This interactive case was developed so students learn and put into practice their knowledge of developing a business strategy and sales plan. The case presents two interactive exercises which simulate students’ proposed business strategy for facing the commercial challenges the Spanish company Novartis faced in 2008.
The first exercise corresponds to the launch of Exforge in Spain and the second exercise to the launch of Rasilez, Galvus y Eucreas. In both exercises, the student should plan his/her business strategy for these new products as well as those that already existed on the market. At the end of the exercise, the student will obtain numerical results and graphs of the obtained sales, profitability of the strategy, Share of Voice among others.Academic Area:Strategy | Marketing
Clínica Santa Sofía CG1-125-I
Felipe Izcaray, the new general manager of the Clínica Santa Sofía in Madrid, a hospital specializing in gynecological and pediatric care, was put in charge of improving management and increasing profitability. Although the company was well-managed in terms of processes, it did not have its objectives clearly defined. Although the company has improved in terms of operational efficiency and cost control, their profits had not gone up. Izcaray decided to hold a meeting with the Board of Directors to present his analysis of hospital management. He proposed making changes in the departmental structure and drawing up a new department-by-department organizational chart, providing 24-hour emergency service and treating customers in a way that their stay is a true pleasure. The conclusions from the meeting were that profitability needed to be increased by attracting high-value customers, comprehensive service needed to be provided in order to achieve cross-sales to the customer, they needed to continue arrangements with the public health system, and to improve the clinic’s reputation. The clinic’s new management committee then got together to draw up a strategic control chart.

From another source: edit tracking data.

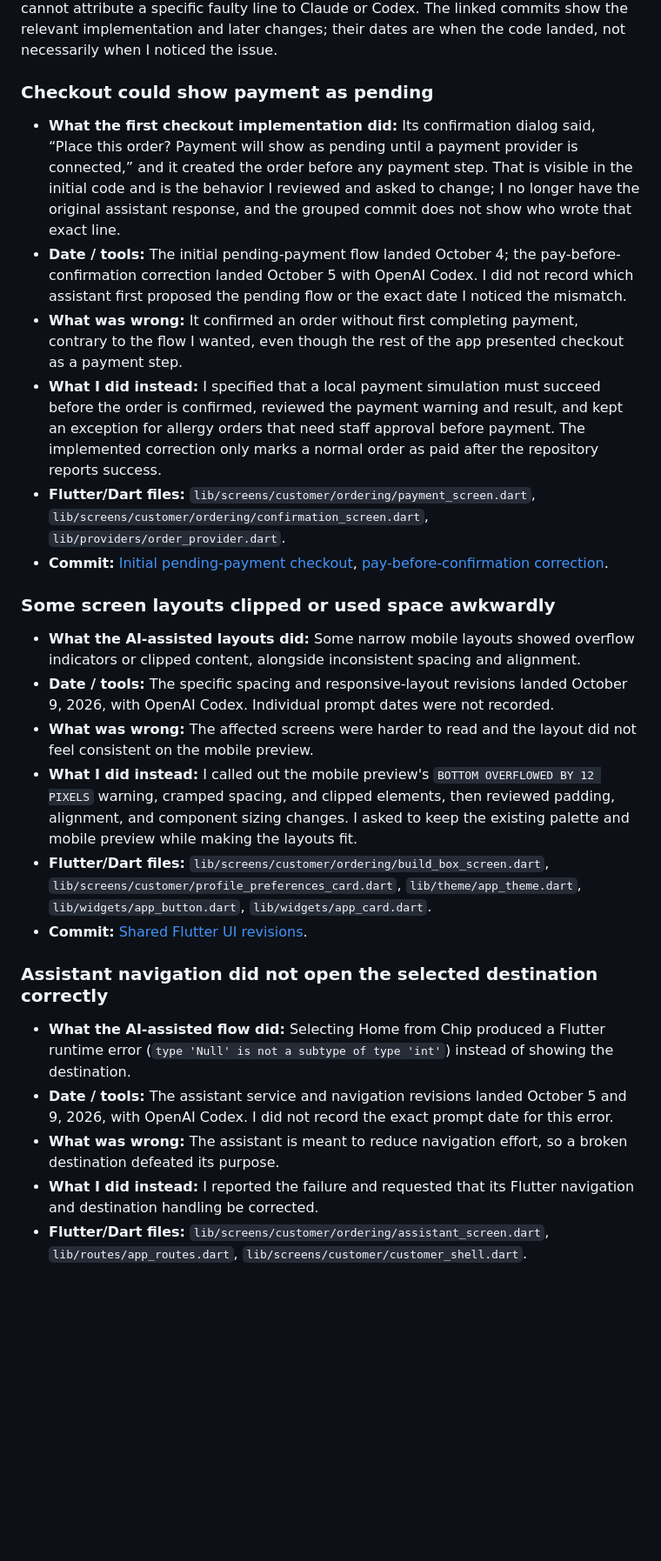
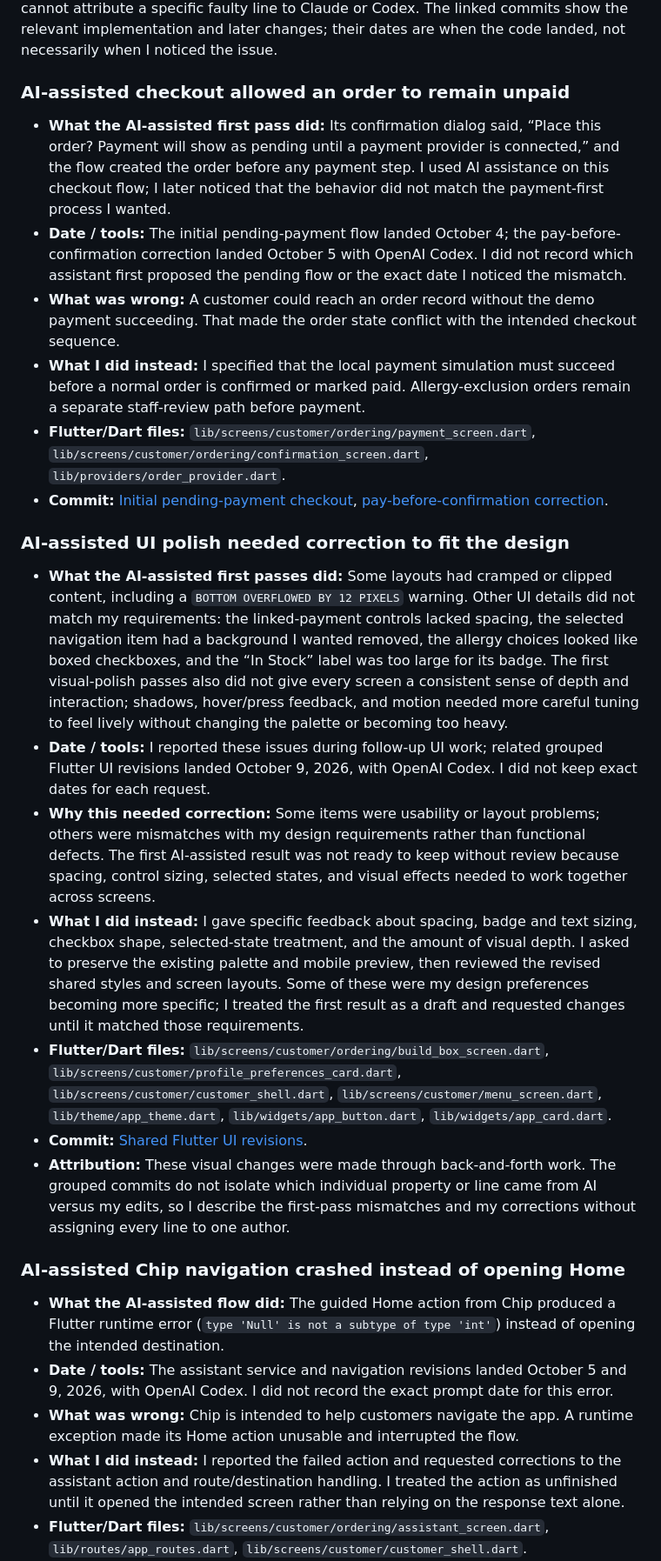
Before and after one commit to JethroMarkBejec/nums, a Markdown page: AI-USAGE.md, the part around the change. Shown at 87% size. GitHub-like rendering; blank space fills up the shorter version.

Commit message:
Strengthen AI-assisted issue examples

```diff
--- a/AI-USAGE.md
+++ b/AI-USAGE.md
@@ -92,30 +92,31 @@ I did not keep a dated prompt log or save the original assistant responses. The
 
 These are three problems I encountered while reviewing AI-assisted work during development. The descriptions are based on the behavior I observed and the code revisions that remain. Since I did not save the original prompts or assistant responses, I cannot attribute a specific faulty line to Claude or Codex. The linked commits show the relevant implementation and later changes; their dates are when the code landed, not necessarily when I noticed the issue.
 
-### Checkout could show payment as pending
+### AI-assisted checkout allowed an order to remain unpaid
 
-- **What the first checkout implementation did:** Its confirmation dialog said, “Place this order? Payment will show as pending until a payment provider is connected,” and it created the order before any payment step. That is visible in the initial code and is the behavior I reviewed and asked to change; I no longer have the original assistant response, and the grouped commit does not show who wrote that exact line.
+- **What the AI-assisted first pass did:** Its confirmation dialog said, “Place this order? Payment will show as pending until a payment provider is connected,” and the flow created the order before any payment step. I used AI assistance on this checkout flow; I later noticed that the behavior did not match the payment-first process I wanted.
 - **Date / tools:** The initial pending-payment flow landed October 4; the pay-before-confirmation correction landed October 5 with OpenAI Codex. I did not record which assistant first proposed the pending flow or the exact date I noticed the mismatch.
-- **What was wrong:** It confirmed an order without first completing payment, contrary to the flow I wanted, even though the rest of the app presented checkout as a payment step.
-- **What I did instead:** I specified that a local payment simulation must succeed before the order is confirmed, reviewed the payment warning and result, and kept an exception for allergy orders that need staff approval before payment. The implemented correction only marks a normal order as paid after the repository reports success.
+- **What was wrong:** A customer could reach an order record without the demo payment succeeding. That made the order state conflict with the intended checkout sequence.
+- **What I did instead:** I specified that the local payment simulation must succeed before a normal order is confirmed or marked paid. Allergy-exclusion orders remain a separate staff-review path before payment.
 - **Flutter/Dart files:** `lib/screens/customer/ordering/payment_screen.dart`, `lib/screens/customer/ordering/confirmation_screen.dart`, `lib/providers/order_provider.dart`.
 - **Commit:** [Initial pending-payment checkout](https://github.com/JethroMarkBejec/nums/commit/cfdfc2c8db1cc4e62db60ca9a63d810b4f9c545c), [pay-before-confirmation correction](https://github.com/JethroMarkBejec/nums/commit/cbd3aefe01ad9f6faf1da78af4760767e9a97a7f).
 
-### Some screen layouts clipped or used space awkwardly
+### AI-assisted UI polish needed correction to fit the design
 
-- **What the AI-assisted layouts did:** Some narrow mobile layouts showed overflow indicators or clipped content, alongside inconsistent spacing and alignment.
-- **Date / tools:** The specific spacing and responsive-layout revisions landed October 9, 2026, with OpenAI Codex. Individual prompt dates were not recorded.
-- **What was wrong:** The affected screens were harder to read and the layout did not feel consistent on the mobile preview.
-- **What I did instead:** I called out the mobile preview's `BOTTOM OVERFLOWED BY 12 PIXELS` warning, cramped spacing, and clipped elements, then reviewed padding, alignment, and component sizing changes. I asked to keep the existing palette and mobile preview while making the layouts fit.
-- **Flutter/Dart files:** `lib/screens/customer/ordering/build_box_screen.dart`, `lib/screens/customer/profile_preferences_card.dart`, `lib/theme/app_theme.dart`, `lib/widgets/app_button.dart`, `lib/widgets/app_card.dart`.
+- **What the AI-assisted first passes did:** Some layouts had cramped or clipped content, including a `BOTTOM OVERFLOWED BY 12 PIXELS` warning. Other UI details did not match my requirements: the linked-payment controls lacked spacing, the selected navigation item had a background I wanted removed, the allergy choices looked like boxed checkboxes, and the “In Stock” label was too large for its badge. The first visual-polish passes also did not give every screen a consistent sense of depth and interaction; shadows, hover/press feedback, and motion needed more careful tuning to feel lively without changing the palette or becoming too heavy.
+- **Date / tools:** I reported these issues during follow-up UI work; related grouped Flutter UI revisions landed October 9, 2026, with OpenAI Codex. I did not keep exact dates for each request.
+- **Why this needed correction:** Some items were usability or layout problems; others were mismatches with my design requirements rather than functional defects. The first AI-assisted result was not ready to keep without review because spacing, control sizing, selected states, and visual effects needed to work together across screens.
+- **What I did instead:** I gave specific feedback about spacing, badge and text sizing, checkbox shape, selected-state treatment, and the amount of visual depth. I asked to preserve the existing palette and mobile preview, then reviewed the revised shared styles and screen layouts. Some of these were my design preferences becoming more specific; I treated the first result as a draft and requested changes until it matched those requirements.
+- **Flutter/Dart files:** `lib/screens/customer/ordering/build_box_screen.dart`, `lib/screens/customer/profile_preferences_card.dart`, `lib/screens/customer/customer_shell.dart`, `lib/screens/customer/menu_screen.dart`, `lib/theme/app_theme.dart`, `lib/widgets/app_button.dart`, `lib/widgets/app_card.dart`.
 - **Commit:** [Shared Flutter UI revisions](https://github.com/JethroMarkBejec/nums/commit/f6542b2fde13c7a5182ab1b4fcdd9799e62b393b).
+- **Attribution:** These visual changes were made through back-and-forth work. The grouped commits do not isolate which individual property or line came from AI versus my edits, so I describe the first-pass mismatches and my corrections without assigning every line to one author.
 
-### Assistant navigation did not open the selected destination correctly
+### AI-assisted Chip navigation crashed instead of opening Home
 
-- **What the AI-assisted flow did:** Selecting Home from Chip produced a Flutter runtime error (`type 'Null' is not a subtype of type 'int'`) instead of showing the destination.
+- **What the AI-assisted flow did:** The guided Home action from Chip produced a Flutter runtime error (`type 'Null' is not a subtype of type 'int'`) instead of opening the intended destination.
 - **Date / tools:** The assistant service and navigation revisions landed October 5 and 9, 2026, with OpenAI Codex. I did not record the exact prompt date for this error.
-- **What was wrong:** The assistant is meant to reduce navigation effort, so a broken destination defeated its purpose.
-- **What I did instead:** I reported the failure and requested that its Flutter navigation and destination handling be corrected.
+- **What was wrong:** Chip is intended to help customers navigate the app. A runtime exception made its Home action unusable and interrupted the flow.
+- **What I did instead:** I reported the failed action and requested corrections to the assistant action and route/destination handling. I treated the action as unfinished until it opened the intended screen rather than relying on the response text alone.
 - **Flutter/Dart files:** `lib/screens/customer/ordering/assistant_screen.dart`, `lib/routes/app_routes.dart`, `lib/screens/customer/customer_shell.dart`.
 - **Commit:** [Assistant service and guided-navigation revisions](https://github.com/JethroMarkBejec/nums/commit/7c1b4d5026db603b31c1c2d9a5e13f66580ad89c), [assistant and customer-shell revisions](https://github.com/JethroMarkBejec/nums/commit/f6542b2fde13c7a5182ab1b4fcdd9799e62b393b).
 
```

The committee was made up of managers from different departments who did not totally agree on what the clinic’s strategy should be and who all had different concerns. The managing physician emphasized that although the company was seeking profitability and economic results, they could not spare measures or restrict the use of resources. They needed to avoid giving precedence to profitability above patient health. The head of sales and public relations also mentioned that excellent service is important since word of mouth will get them new customers and positive references could create cross-sales. The nurse mentioned that the employees’ level of satisfaction also needed to be taken into account to achieve a low turnover. Someone else mentioned that they could use referrals from renowned physicians or public figures to gain more customers. When the head of management control brought up reducing costs, the managing physician strongly disagreed and said he would not ask professionals to concern themselves with cross-sales, bed turnover, etc. Izcaray knew that the support of the managing physician was essential. He needed to be sensitive to ideas from all the areas and reorient those that did not fall within the objectives of the company in order to prepare and implement a strategic control chart. The case discussion is centered in the difficulties of balancing profitability with excellent healthcare service.Academic Area:Cost Accounting & Management Control
Investment in China DF1-131-I-M
This is an interactive multimedia case that details the acquisition of a Chinese company by a Spanish one. In the analysis certain variables are considered that apply to this international context.
After carrying out the valuation a simulator is presented that uses the Monte Carlo method to define the following variables: exchange rate country risk premium and sales. The value of the company and the profitability of the operation are obtained using a probabilistic method running a thousand iterations in which these three variables change following pre-established patterns.
The results of the equity and the profitability of the operation are presented in accordance with their associated probability through interactive charts and graphs.Academic Area:Finance